Reuters reported on January 24 that Chinese government officials ordered senior Tibetan religious leaders in Qinghai province to "urge the faithful to show more support for a top monk anointed by Beijing and on whom the future of the restive region may ride." Anonymous sources said that the officials held the meeting in secret in November 2004, and threatened the Tibetan Buddhist leaders with unspecified punishment if they failed to comply. According to the news account, a provincial religious affairs official said he had not heard of such a meeting, and an official in the Qinghai Communist Party propaganda office denied that it had taken place.

On January 23, the Associated Press (AP) reported that about 20 Tibetan religious leaders had attended the meeting, which took place in Xining, Qinghai’s capital. AP described the sources as located in India and having "strong connections to Tibetan officials," evidently referring to the Tibetan government-in-exile based in Dharamsala, India.

The reports disclose another development in China’s ongoing campaign to compel Tibetan acceptance of Gyaltsen Norbu, the boy selected under the supervision of China’s State Council and enthroned as the Panchen Lama in November 1995. In May that year, the Dalai Lama announced from Dharamsala that he recognized then five-year-old Gedun Choekyi Nyima as the reincarnation of the Panchen Lama, a figure many Tibetans regard as second only to the Dalai Lama. Enraged Chinese officials dismissed the Dalai Lama’s action as "illegal and invalid," and countered by installing Gyaltsen Norbu. Expressing religious support for Gedun Choekyi Nyima, even by possessing a photograph of him, is dealt with as a threat to China’s unity and national security. Offenders may face punishment that can include imprisonment.

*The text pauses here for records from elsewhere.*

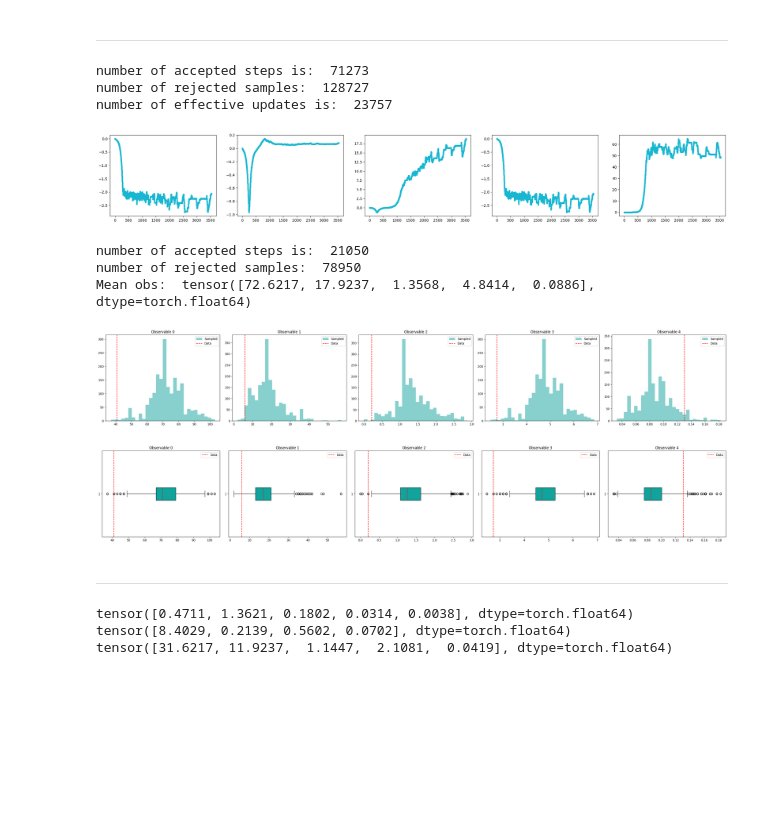
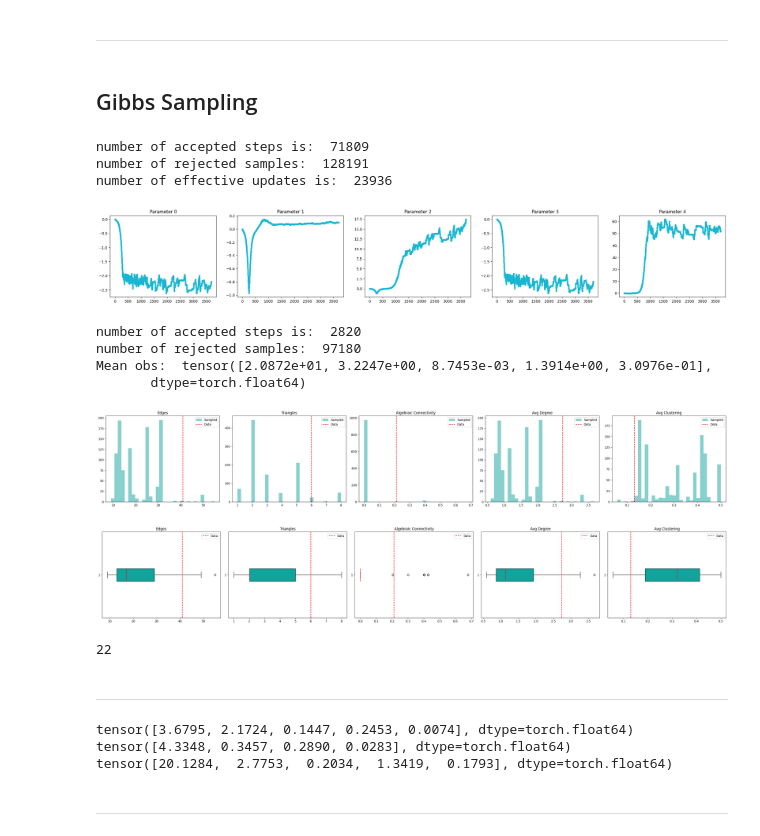
Before and after one commit to LorenzoTonet/torch_erg_experiments, a Jupyter notebook: IEEE_grids.ipynb, the cells around one changed output. Cells and saved outputs as stored; diff of their text form; code cells hidden in the pictures; blank space fills up the shorter version.

Commit message:
Runned stats on 30-IEEE and small changes on trees

```diff
--- a/IEEE_grids.ipynb
+++ b/IEEE_grids.ipynb
@@ -164,26 +179,32 @@ len(connected_graphs_no_ac)
 # %% [markdown]
 ---
+# %% [markdown]
+## Gibbs Sampling
 # %%
-alpha = 0.001
-niterGWG = 200000
-min_change = 0.05
-update_steps = 3
-
-niter_samplingGWG = 100000
-
 class GWGSampler(GWGSampler):
     def __init__(self, backend: str):
         super().__init__(backend)
 
     def observables(self,mtx):
 
+        L = laplacian_matrix(mtx)
+        a3 = torch.matmul(torch.matmul(mtx,mtx),mtx)
+
         edges = torch.sum(mtx)/2
-        triangles = torch.trace(torch.matmul(torch.matmul(mtx,mtx),mtx))/6
-        ac = torch.linalg.eigvalsh(laplacian_matrix(mtx))[1]
+        triangles = torch.trace(a3)/6
+        ac = torch.linalg.eigvalsh(L)[1]
+        deg = torch.diagonal(L)
+        tri_diag = torch.diagonal(a3) / 2
+
+        valid = deg > 1
+        local_clust = torch.zeros_like(deg)
+        local_clust[valid] = tri_diag[valid] / (deg[valid] * (deg[valid] - 1))
+        avg_clustering = torch.mean(local_clust[valid])
+
         avg_degree = torch.sum(mtx, dim=1).mean()
-        avg_clustering = avg_clustering_coeff(mtx)
 
         return(torch.stack([edges, triangles, ac, avg_degree, avg_clustering]))
+
 
 betas = torch.tensor([0., 0., 0., 0., 0.], dtype=float)
 
@@ -193,20 +214,20 @@ obsGWG = samplerGWG.observables(ordmat)
 paramsGWG, _ = samplerGWG.param_run(graph=ordmat,
                       observables=obsGWG,
                       params=betas,
-                      niter=niterGWG,
+                      niter=niter,
                       params_update_every=update_steps,
                       save_every=50,
                       save_params=True,
                       alpha=alpha,
                       min_change=min_change)
 # %% [output]
-number of accepted steps is:  71273
-number of rejected samples:  128727
-number of effective updates is:  23757
+number of accepted steps is:  71809
+number of rejected samples:  128191
+number of effective updates is:  23936
 # %%
 plot_params_iterations(paramsGWG)
 # %% [output]
-[figure, old version]
+[figure, new version]
 # %%
 params_for_estimates = torch.stack(paramsGWG[-100:]).mean(axis = 0)
 # run in sample mode, without parameter modifications
@@ -216,23 +237,31 @@ observablesGWG, graphsGWG = samplerGWG.sample_run(graph=ordmat,
                       niter=niter_sampling,
                       save_every=50)
 # %% [output]
-number of accepted steps is:  21050
-number of rejected samples:  78950
-Mean obs:  tensor([72.6217, 17.9237,  1.3568,  4.8414,  0.0886], dtype=torch.float64)
+number of accepted steps is:  2820
+number of rejected samples:  97180
+Mean obs:  tensor([2.0872e+01, 3.2247e+00, 8.7453e-03, 1.3914e+00, 3.0976e-01],
+       dtype=torch.float64)
 # %%
-hist_obs_samples(observablesGWG, obsGWG)
-boxplot_obs_samples(observablesGWG, obsGWG)
+hist_obs_samples(observablesGWG, obsGWG, obs_labels = ['Edges', 'Triangles', 'Algebraic Connectivity', 'Avg Degree', 'Avg Clustering'])
+boxplot_obs_samples(observablesGWG, obsGWG, obs_labels = ['Edges', 'Triangles', 'Algebraic Connectivity', 'Avg Degree', 'Avg Clustering'])
 # %% [output]
-[figure, old version]
+[figure, new version]
-[figure, old version]
+[figure, new version]
+# %%
+connected_graphs_gibbs_five = [g for g in graphsGWG if connected_components(csr_matrix(g.cpu().numpy()))[0] <= 2]
+connected_observables_gibbs_five = [samplerGWG.observables(g) for g in connected_graphs_gibbs_five]
+len(connected_graphs_gibbs_five)
+# %% [output]
+22
 # %% [markdown]
 ---
-# %%
-
-print(abs(obs_five_stats.cpu() - torch.stack(observables_five_stats).mean(axis = 0).cpu()))
-print(abs(obs_no_ac.cpu() -torch.stack(observables_no_ac).mean(axis = 0).cpu()))
-print(abs(obs_five_stats.cpu() - torch.stack(observablesGWG).mean(axis = 0).cpu()))
-# %% [output]
-tensor([0.4711, 1.3621, 0.1802, 0.0314, 0.0038], dtype=torch.float64)
-tensor([8.4029, 0.2139, 0.5602, 0.0702], dtype=torch.float64)
-tensor([31.6217, 11.9237,  1.1447,  2.1081,  0.0419], dtype=torch.float64)
+# %%
+print(abs(obs_five_stats.cpu() - torch.stack(observables_five_stats).mean(axis = 0).cpu()))
+print(abs(obs_no_ac.cpu() -torch.stack(observables_no_ac).mean(axis = 0).cpu()))
+print(abs(obs_five_stats.cpu() - torch.stack(observablesGWG).mean(axis = 0).cpu()))
+# %% [output]
+tensor([3.6795, 2.1724, 0.1447, 0.2453, 0.0074], dtype=torch.float64)
+tensor([4.3348, 0.3457, 0.2890, 0.0283], dtype=torch.float64)
+tensor([20.1284,  2.7753,  0.2034,  1.3419,  0.1793], dtype=torch.float64)
+# %% [markdown]
+---
```
Also changed, not shown: parts of 19 cells of this notebook, 1 other file.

Gedun Choekyi Nyima and his parents, then living in Lhari county (Jiali) in the Tibet Autonomous Region (TAR), were taken into custody by Chinese authorities immediately after the Dalai Lama made his announcement. The tenth anniversary of the family’s disappearance will arrive in May this year. Chinese officials have not provided any verifiable information about them, nor allowed representatives of any international organization to visit the family. Additional information about the Panchen Lama controversy and related issues is available in the CECC Annual Report 2004.